◆ **WHAT YOU ARE ASKED TO DO**
For the entries below, work out how many lines contain the string "body" and write only the number.
Content starts
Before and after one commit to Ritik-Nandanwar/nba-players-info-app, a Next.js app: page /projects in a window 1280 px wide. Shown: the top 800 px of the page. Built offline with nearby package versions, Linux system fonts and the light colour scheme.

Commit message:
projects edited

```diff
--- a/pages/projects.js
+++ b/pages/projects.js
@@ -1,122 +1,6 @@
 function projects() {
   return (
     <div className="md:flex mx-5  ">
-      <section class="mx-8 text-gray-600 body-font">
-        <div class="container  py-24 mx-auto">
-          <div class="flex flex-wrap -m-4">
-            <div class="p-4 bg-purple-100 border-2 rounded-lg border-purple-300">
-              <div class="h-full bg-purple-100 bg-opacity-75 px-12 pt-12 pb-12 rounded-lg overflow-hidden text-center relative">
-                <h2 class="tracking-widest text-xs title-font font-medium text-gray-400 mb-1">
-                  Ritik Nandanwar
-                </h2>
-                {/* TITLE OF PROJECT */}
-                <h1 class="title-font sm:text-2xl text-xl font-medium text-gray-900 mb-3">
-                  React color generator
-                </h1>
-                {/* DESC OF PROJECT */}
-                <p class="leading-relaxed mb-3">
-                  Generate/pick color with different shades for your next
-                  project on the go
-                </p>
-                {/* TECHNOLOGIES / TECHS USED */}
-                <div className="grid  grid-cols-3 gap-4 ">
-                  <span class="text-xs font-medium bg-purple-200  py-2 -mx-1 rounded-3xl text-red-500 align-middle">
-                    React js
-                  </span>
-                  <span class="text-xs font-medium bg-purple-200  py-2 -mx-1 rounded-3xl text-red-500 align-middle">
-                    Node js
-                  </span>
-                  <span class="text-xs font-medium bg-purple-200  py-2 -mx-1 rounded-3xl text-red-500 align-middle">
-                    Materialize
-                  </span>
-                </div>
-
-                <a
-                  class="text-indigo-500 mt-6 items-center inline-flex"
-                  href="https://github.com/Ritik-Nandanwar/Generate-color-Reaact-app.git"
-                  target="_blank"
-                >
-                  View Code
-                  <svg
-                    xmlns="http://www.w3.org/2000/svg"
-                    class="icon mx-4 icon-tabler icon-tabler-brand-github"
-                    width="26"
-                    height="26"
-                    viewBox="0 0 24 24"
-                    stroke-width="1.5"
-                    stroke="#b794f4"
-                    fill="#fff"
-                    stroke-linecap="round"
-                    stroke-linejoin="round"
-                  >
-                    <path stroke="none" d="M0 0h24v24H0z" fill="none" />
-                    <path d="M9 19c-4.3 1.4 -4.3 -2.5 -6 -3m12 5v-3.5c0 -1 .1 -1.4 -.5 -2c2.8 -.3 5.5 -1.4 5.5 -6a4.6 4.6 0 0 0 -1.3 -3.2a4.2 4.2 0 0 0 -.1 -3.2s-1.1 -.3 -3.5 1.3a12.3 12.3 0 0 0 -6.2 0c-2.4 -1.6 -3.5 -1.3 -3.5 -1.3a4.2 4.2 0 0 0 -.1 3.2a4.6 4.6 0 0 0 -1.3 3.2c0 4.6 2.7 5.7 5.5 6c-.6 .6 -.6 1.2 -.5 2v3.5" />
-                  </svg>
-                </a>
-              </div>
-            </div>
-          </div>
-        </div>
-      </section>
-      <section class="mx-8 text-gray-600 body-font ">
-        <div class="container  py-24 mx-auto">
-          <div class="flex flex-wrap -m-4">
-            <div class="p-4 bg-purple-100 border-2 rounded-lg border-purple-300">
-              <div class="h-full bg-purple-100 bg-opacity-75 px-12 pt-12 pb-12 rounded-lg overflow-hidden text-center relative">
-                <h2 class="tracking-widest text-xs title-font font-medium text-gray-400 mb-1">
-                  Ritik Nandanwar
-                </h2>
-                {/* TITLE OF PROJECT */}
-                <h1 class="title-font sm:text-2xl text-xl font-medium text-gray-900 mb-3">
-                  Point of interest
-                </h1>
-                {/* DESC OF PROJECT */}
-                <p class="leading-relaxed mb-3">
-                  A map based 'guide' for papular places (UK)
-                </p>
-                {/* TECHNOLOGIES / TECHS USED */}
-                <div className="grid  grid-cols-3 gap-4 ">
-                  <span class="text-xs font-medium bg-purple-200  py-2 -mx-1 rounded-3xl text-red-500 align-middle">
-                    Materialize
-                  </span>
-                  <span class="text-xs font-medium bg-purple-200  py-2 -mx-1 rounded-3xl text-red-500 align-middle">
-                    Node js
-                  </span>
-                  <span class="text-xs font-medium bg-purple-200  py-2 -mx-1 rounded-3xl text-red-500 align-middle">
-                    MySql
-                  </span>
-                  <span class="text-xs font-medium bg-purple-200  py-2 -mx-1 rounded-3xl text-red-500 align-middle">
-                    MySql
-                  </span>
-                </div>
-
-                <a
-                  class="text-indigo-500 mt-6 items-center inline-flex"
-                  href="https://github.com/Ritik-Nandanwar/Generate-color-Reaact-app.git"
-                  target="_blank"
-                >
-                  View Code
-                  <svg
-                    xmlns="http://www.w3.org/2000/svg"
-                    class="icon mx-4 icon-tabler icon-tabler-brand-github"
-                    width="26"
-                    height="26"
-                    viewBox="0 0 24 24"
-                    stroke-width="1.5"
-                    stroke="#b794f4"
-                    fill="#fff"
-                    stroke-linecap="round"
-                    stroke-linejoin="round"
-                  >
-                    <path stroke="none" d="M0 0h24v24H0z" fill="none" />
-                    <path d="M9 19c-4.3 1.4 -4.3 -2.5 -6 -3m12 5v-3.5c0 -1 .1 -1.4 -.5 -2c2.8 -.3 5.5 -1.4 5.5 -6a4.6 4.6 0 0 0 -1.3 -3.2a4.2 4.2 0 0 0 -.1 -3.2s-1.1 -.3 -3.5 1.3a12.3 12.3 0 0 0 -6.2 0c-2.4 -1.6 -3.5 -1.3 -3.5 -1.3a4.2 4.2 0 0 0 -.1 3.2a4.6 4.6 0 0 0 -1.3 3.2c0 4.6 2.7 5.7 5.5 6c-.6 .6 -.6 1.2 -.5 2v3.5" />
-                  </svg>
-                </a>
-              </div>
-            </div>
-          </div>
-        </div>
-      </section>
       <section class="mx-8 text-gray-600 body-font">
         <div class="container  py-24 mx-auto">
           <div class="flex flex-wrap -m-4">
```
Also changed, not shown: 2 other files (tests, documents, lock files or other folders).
Content ends
◆ **ANSWER BELOW**
3